What was your first impression of it? 

Love at first sight.

What show did you first use it on?

Lenny Kravitz’s Universal Love Tour 1992-93.

Which company supplied it? 


What other shows/tours did you use it on? 

Sting’s Ten Summoner’s Tales Tour, 1994 (LD Nick Sholem). Phil Collin’s Both sides of the World Tour 1994 (Vince Foster ran it). Robert Plant tour, 1995. Lenny Kravitz, 1995. Eagles’ Hell Freezes Over tour 94-96. I took the first Wholehog 2 on tour with Sting’s Mercury Falling tour in Feb 1996.

What did it do to make your job easier/better?

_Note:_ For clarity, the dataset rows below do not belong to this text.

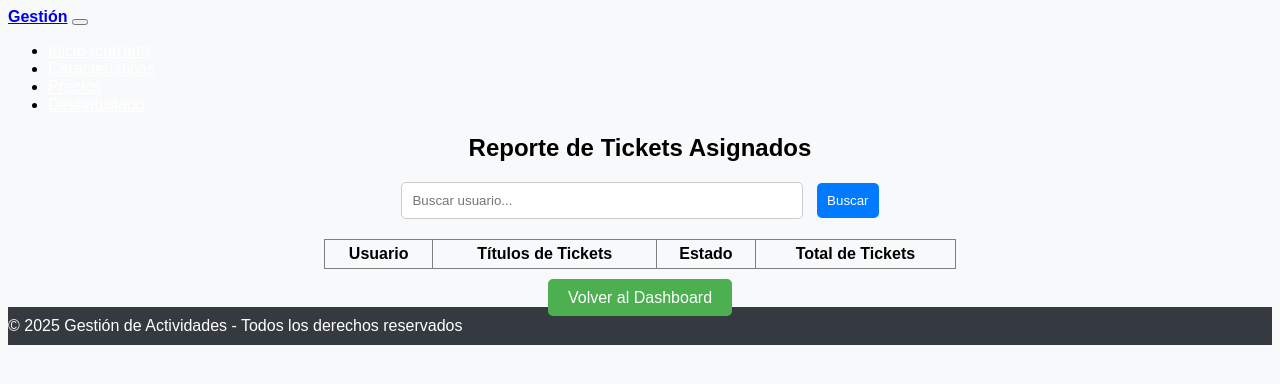
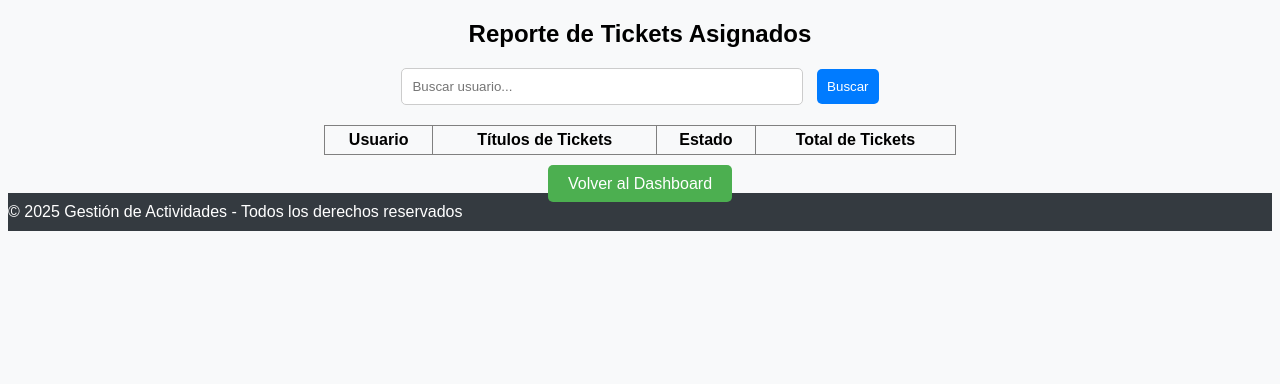
Before and after one commit to CapiLez/Proyecto_Acuerdos_Inst, a Django app: page /gestion/generar-reportes/ in a window 1280 px wide. Shown: the top 384 px of the page. Run offline with Django 5.2, Linux system fonts and the light colour scheme; the visitor is signed in with stand-in values (Sample User, id 1); data comes from the database, SQL or seed files in the repository; data that the repository does not hold is empty.

Commit message:
Cambios en css

```diff
--- a/gestion/templates/base.html
+++ b/gestion/templates/base.html
@@ -6,31 +6,12 @@
     <meta name="viewport" content="width=device-width, initial-scale=1.0">
     <title>Gestión de Actividades</title>
 
+    <!-- Estilos de Bootstrap y Topicon -->
     <link rel="stylesheet" href="{% static 'css/custom.css' %}">
-
 </head>
 <body>
     <nav class="navbar navbar-expand-lg navbar-dark bg-dark">
-        <a class="navbar-brand" href="#">Gestión</a>
-        <button class="navbar-toggler" type="button" data-toggle="collapse" data-target="#navbarNav" aria-controls="navbarNav" aria-expanded="false" aria-label="Toggle navigation">
-            <span class="navbar-toggler-icon"></span>
-        </button>
-        <div class="collapse navbar-collapse" id="navbarNav">
-            <ul class="navbar-nav">
-                <li class="nav-item active">
-                    <a class="nav-link" href="#">Inicio <span class="sr-only">(current)</span></a>
-                </li>
-                <li class="nav-item">
-                    <a class="nav-link" href="#">Características</a>
-                </li>
-                <li class="nav-item">
-                    <a class="nav-link" href="#">Precios</a>
-                </li>
-                <li class="nav-item">
-                    <a class="nav-link disabled" href="#" tabindex="-1" aria-disabled="true">Deshabilitado</a>
-                </li>
-            </ul>
-        </div>
+
     </nav>
 
     <div class="container mt-4">
```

It was the first console to give me control of every light I used – at my fingertips. It had lots of faders and executor buttons.

What was the best thing about it?

I could run every light but a Vari*Lite from this desk originally. It allowed me to stick my middle finger up at a bunch of Texans who thought they owned the moving light world at the time.

What was the worst thing about it? 

They hadn’t invented the ‘Go when off 0’ option back then, so I had to activate each cue with my index finger and bring up a fader with my thumb at the same time.

But the absolute worst was the hard drive locking up whenever the bass got too heavy. I opened this big rack for the first time to investigate and found a small 386 computer and a small hard drive held in place by some shoddy foam and tie wraps. You had to laugh to keep from crying when you saw that for the first time.

We got the first [High End Systems] Cyberlights in 1994 for a Phil Collins tour. The Cybers didn’t run off DMX at the time, so the Flying Pig guys had to invent these boxes that turned the DMX from the console into the HES protocol signal that the lights could understand. Something never worked right and for the first leg of the tour the Cybers would only pan 90° and tilt 45° – half of their intended range. But Patrick Woodroffe insisted we keep them in the show. There was a lot of finger-pointing going on between all parties at the time. The problem was never with FPS it seemed, as we updated the software to the fixtures on the next leg and it all worked well. We still needed an Artisan to control the VLs on that tour.”

What’s your favourite Wholehog memory of that time? 

Walking into every venue and having people come up to me and say, ‘What the hell is this thing?’

Having Robert Plant come out to my console and press buttons to change color on songs during a Lenny Kravitz show. It was literally a case of ‘What does this one do?’ and he would press it before I could answer. But he did it on time, so it was good fun.

When did you last see a Wholehog 1 desk?

Upstaging called me into their office one day about ten years ago and said that HES wanted to purchase the old Hog 1 console I had used on tours. They wanted me to see if it still worked after ten years of storage. I fired it up and saw that it had two fixtures in the library, a Studio Color and a Cyberlight. The console did work. It took me ten minutes to remember how to write a cue.

Anything else that springs to mind?

The one thing that bothered me the most when they transitioned to the Hog 2 was that I lost all those encoder nobs. I really liked them. The Quadrant fader – and the big-ass monitors we had back then – not so much.